■ **Saved entries**
● ● ● ● ●

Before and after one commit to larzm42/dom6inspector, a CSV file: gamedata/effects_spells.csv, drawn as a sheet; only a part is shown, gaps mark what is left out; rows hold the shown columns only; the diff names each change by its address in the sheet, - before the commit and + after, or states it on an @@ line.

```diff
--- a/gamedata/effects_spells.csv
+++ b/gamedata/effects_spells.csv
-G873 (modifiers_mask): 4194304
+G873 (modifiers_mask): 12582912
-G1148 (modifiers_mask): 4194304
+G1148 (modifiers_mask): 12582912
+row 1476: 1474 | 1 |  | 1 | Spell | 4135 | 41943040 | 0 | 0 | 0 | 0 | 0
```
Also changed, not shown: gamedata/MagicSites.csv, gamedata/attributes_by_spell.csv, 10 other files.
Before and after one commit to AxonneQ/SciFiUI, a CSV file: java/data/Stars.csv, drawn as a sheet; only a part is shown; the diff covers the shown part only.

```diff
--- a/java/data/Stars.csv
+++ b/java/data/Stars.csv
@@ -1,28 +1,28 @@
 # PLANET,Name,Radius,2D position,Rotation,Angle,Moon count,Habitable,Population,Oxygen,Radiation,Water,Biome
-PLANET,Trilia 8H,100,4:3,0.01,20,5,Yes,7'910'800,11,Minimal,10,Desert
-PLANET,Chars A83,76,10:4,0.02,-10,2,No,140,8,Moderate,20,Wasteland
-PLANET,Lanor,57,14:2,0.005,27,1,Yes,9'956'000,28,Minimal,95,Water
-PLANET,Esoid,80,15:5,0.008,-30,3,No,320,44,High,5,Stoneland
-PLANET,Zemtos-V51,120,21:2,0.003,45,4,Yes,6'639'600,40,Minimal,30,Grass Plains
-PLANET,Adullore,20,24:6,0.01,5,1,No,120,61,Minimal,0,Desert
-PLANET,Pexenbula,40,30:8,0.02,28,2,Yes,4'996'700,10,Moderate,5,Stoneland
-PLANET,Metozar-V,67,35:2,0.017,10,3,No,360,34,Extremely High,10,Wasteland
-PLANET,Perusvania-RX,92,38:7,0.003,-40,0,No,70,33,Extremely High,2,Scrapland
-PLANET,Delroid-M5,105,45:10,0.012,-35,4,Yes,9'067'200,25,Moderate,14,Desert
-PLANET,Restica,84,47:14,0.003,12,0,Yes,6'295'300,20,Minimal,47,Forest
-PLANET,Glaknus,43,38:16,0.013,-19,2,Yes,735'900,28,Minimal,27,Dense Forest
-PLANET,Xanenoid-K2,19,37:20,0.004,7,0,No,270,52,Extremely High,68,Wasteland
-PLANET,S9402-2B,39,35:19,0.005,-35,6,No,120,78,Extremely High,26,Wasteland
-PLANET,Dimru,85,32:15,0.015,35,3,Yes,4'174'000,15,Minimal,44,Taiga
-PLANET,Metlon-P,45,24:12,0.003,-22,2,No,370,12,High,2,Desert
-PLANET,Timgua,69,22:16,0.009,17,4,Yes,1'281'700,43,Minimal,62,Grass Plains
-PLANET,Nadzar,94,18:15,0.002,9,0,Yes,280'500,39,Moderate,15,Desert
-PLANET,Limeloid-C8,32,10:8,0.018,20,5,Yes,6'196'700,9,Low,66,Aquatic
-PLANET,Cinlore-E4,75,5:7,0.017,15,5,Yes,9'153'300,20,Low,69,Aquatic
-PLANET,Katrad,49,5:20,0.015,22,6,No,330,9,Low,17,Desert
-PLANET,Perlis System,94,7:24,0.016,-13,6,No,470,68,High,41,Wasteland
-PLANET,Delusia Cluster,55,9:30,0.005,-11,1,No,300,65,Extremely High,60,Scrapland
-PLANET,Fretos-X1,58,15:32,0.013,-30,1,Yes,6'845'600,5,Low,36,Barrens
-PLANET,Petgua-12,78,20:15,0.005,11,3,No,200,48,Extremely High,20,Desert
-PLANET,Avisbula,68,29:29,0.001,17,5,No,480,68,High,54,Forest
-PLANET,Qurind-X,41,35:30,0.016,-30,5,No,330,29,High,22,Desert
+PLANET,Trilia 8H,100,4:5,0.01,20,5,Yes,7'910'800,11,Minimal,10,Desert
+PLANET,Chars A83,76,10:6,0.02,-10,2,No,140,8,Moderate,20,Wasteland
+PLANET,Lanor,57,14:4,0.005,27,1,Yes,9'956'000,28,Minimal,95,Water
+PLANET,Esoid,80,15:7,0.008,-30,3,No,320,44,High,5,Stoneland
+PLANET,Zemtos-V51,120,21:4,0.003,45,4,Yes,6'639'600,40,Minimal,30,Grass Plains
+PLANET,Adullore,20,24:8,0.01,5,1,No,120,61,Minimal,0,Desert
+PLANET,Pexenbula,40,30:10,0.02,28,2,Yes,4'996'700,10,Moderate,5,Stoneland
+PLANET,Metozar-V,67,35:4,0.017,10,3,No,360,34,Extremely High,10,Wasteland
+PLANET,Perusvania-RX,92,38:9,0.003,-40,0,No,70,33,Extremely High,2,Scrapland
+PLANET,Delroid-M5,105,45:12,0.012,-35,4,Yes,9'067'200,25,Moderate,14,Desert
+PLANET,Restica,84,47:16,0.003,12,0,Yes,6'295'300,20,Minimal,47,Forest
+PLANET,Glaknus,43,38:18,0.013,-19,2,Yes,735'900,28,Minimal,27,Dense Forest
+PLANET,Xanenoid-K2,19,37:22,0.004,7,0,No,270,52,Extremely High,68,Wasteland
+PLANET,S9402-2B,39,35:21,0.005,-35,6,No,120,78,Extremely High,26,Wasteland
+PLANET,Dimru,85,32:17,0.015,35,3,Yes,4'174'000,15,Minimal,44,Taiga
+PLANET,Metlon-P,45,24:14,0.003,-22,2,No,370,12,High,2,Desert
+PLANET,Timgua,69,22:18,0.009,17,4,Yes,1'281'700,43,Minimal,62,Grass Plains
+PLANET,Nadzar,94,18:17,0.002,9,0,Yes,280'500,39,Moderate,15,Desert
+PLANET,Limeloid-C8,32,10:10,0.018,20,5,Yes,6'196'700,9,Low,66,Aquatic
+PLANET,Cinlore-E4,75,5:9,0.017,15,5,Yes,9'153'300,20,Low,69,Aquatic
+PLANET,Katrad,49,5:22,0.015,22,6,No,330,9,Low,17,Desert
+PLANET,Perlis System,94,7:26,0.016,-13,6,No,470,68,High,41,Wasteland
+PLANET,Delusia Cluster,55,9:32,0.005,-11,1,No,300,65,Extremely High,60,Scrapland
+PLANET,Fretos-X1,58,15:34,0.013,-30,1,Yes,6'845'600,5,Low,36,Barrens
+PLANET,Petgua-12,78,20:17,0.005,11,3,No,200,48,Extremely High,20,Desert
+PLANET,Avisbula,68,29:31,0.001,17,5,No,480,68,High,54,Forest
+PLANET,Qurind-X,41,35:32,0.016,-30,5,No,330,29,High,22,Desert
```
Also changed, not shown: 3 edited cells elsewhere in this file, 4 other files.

● ● ● ● ●

■ **Directions for this task**
Print the entries above exactly as they were written, down to the last line.

■ **Solution to the problem**
Before and after one commit to larzm42/dom6inspector, a CSV file: gamedata/effects_spells.csv, drawn as a sheet; only a part is shown, gaps mark what is left out; rows hold the shown columns only; the diff names each change by its address in the sheet, - before the commit and + after, or states it on an @@ line.

```diff
--- a/gamedata/effects_spells.csv
+++ b/gamedata/effects_spells.csv
-G873 (modifiers_mask): 4194304
+G873 (modifiers_mask): 12582912
-G1148 (modifiers_mask): 4194304
+G1148 (modifiers_mask): 12582912
+row 1476: 1474 | 1 |  | 1 | Spell | 4135 | 41943040 | 0 | 0 | 0 | 0 | 0
```
Also changed, not shown: gamedata/MagicSites.csv, gamedata/attributes_by_spell.csv, 10 other files.
Before and after one commit to AxonneQ/SciFiUI, a CSV file: java/data/Stars.csv, drawn as a sheet; only a part is shown; the diff covers the shown part only.

```diff
--- a/java/data/Stars.csv
+++ b/java/data/Stars.csv
@@ -1,28 +1,28 @@
 # PLANET,Name,Radius,2D position,Rotation,Angle,Moon count,Habitable,Population,Oxygen,Radiation,Water,Biome
-PLANET,Trilia 8H,100,4:3,0.01,20,5,Yes,7'910'800,11,Minimal,10,Desert
-PLANET,Chars A83,76,10:4,0.02,-10,2,No,140,8,Moderate,20,Wasteland
-PLANET,Lanor,57,14:2,0.005,27,1,Yes,9'956'000,28,Minimal,95,Water
-PLANET,Esoid,80,15:5,0.008,-30,3,No,320,44,High,5,Stoneland
-PLANET,Zemtos-V51,120,21:2,0.003,45,4,Yes,6'639'600,40,Minimal,30,Grass Plains
-PLANET,Adullore,20,24:6,0.01,5,1,No,120,61,Minimal,0,Desert
-PLANET,Pexenbula,40,30:8,0.02,28,2,Yes,4'996'700,10,Moderate,5,Stoneland
-PLANET,Metozar-V,67,35:2,0.017,10,3,No,360,34,Extremely High,10,Wasteland
-PLANET,Perusvania-RX,92,38:7,0.003,-40,0,No,70,33,Extremely High,2,Scrapland
-PLANET,Delroid-M5,105,45:10,0.012,-35,4,Yes,9'067'200,25,Moderate,14,Desert
-PLANET,Restica,84,47:14,0.003,12,0,Yes,6'295'300,20,Minimal,47,Forest
-PLANET,Glaknus,43,38:16,0.013,-19,2,Yes,735'900,28,Minimal,27,Dense Forest
-PLANET,Xanenoid-K2,19,37:20,0.004,7,0,No,270,52,Extremely High,68,Wasteland
-PLANET,S9402-2B,39,35:19,0.005,-35,6,No,120,78,Extremely High,26,Wasteland
-PLANET,Dimru,85,32:15,0.015,35,3,Yes,4'174'000,15,Minimal,44,Taiga
-PLANET,Metlon-P,45,24:12,0.003,-22,2,No,370,12,High,2,Desert
-PLANET,Timgua,69,22:16,0.009,17,4,Yes,1'281'700,43,Minimal,62,Grass Plains
-PLANET,Nadzar,94,18:15,0.002,9,0,Yes,280'500,39,Moderate,15,Desert
-PLANET,Limeloid-C8,32,10:8,0.018,20,5,Yes,6'196'700,9,Low,66,Aquatic
-PLANET,Cinlore-E4,75,5:7,0.017,15,5,Yes,9'153'300,20,Low,69,Aquatic
-PLANET,Katrad,49,5:20,0.015,22,6,No,330,9,Low,17,Desert
-PLANET,Perlis System,94,7:24,0.016,-13,6,No,470,68,High,41,Wasteland
-PLANET,Delusia Cluster,55,9:30,0.005,-11,1,No,300,65,Extremely High,60,Scrapland
-PLANET,Fretos-X1,58,15:32,0.013,-30,1,Yes,6'845'600,5,Low,36,Barrens
-PLANET,Petgua-12,78,20:15,0.005,11,3,No,200,48,Extremely High,20,Desert
-PLANET,Avisbula,68,29:29,0.001,17,5,No,480,68,High,54,Forest
-PLANET,Qurind-X,41,35:30,0.016,-30,5,No,330,29,High,22,Desert
+PLANET,Trilia 8H,100,4:5,0.01,20,5,Yes,7'910'800,11,Minimal,10,Desert
+PLANET,Chars A83,76,10:6,0.02,-10,2,No,140,8,Moderate,20,Wasteland
+PLANET,Lanor,57,14:4,0.005,27,1,Yes,9'956'000,28,Minimal,95,Water
+PLANET,Esoid,80,15:7,0.008,-30,3,No,320,44,High,5,Stoneland
+PLANET,Zemtos-V51,120,21:4,0.003,45,4,Yes,6'639'600,40,Minimal,30,Grass Plains
+PLANET,Adullore,20,24:8,0.01,5,1,No,120,61,Minimal,0,Desert
+PLANET,Pexenbula,40,30:10,0.02,28,2,Yes,4'996'700,10,Moderate,5,Stoneland
+PLANET,Metozar-V,67,35:4,0.017,10,3,No,360,34,Extremely High,10,Wasteland
+PLANET,Perusvania-RX,92,38:9,0.003,-40,0,No,70,33,Extremely High,2,Scrapland
+PLANET,Delroid-M5,105,45:12,0.012,-35,4,Yes,9'067'200,25,Moderate,14,Desert
+PLANET,Restica,84,47:16,0.003,12,0,Yes,6'295'300,20,Minimal,47,Forest
+PLANET,Glaknus,43,38:18,0.013,-19,2,Yes,735'900,28,Minimal,27,Dense Forest
+PLANET,Xanenoid-K2,19,37:22,0.004,7,0,No,270,52,Extremely High,68,Wasteland
+PLANET,S9402-2B,39,35:21,0.005,-35,6,No,120,78,Extremely High,26,Wasteland
+PLANET,Dimru,85,32:17,0.015,35,3,Yes,4'174'000,15,Minimal,44,Taiga
+PLANET,Metlon-P,45,24:14,0.003,-22,2,No,370,12,High,2,Desert
+PLANET,Timgua,69,22:18,0.009,17,4,Yes,1'281'700,43,Minimal,62,Grass Plains
+PLANET,Nadzar,94,18:17,0.002,9,0,Yes,280'500,39,Moderate,15,Desert
+PLANET,Limeloid-C8,32,10:10,0.018,20,5,Yes,6'196'700,9,Low,66,Aquatic
+PLANET,Cinlore-E4,75,5:9,0.017,15,5,Yes,9'153'300,20,Low,69,Aquatic
+PLANET,Katrad,49,5:22,0.015,22,6,No,330,9,Low,17,Desert
+PLANET,Perlis System,94,7:26,0.016,-13,6,No,470,68,High,41,Wasteland
+PLANET,Delusia Cluster,55,9:32,0.005,-11,1,No,300,65,Extremely High,60,Scrapland
+PLANET,Fretos-X1,58,15:34,0.013,-30,1,Yes,6'845'600,5,Low,36,Barrens
+PLANET,Petgua-12,78,20:17,0.005,11,3,No,200,48,Extremely High,20,Desert
+PLANET,Avisbula,68,29:31,0.001,17,5,No,480,68,High,54,Forest
+PLANET,Qurind-X,41,35:32,0.016,-30,5,No,330,29,High,22,Desert
```
Also changed, not shown: 3 edited cells elsewhere in this file, 4 other files.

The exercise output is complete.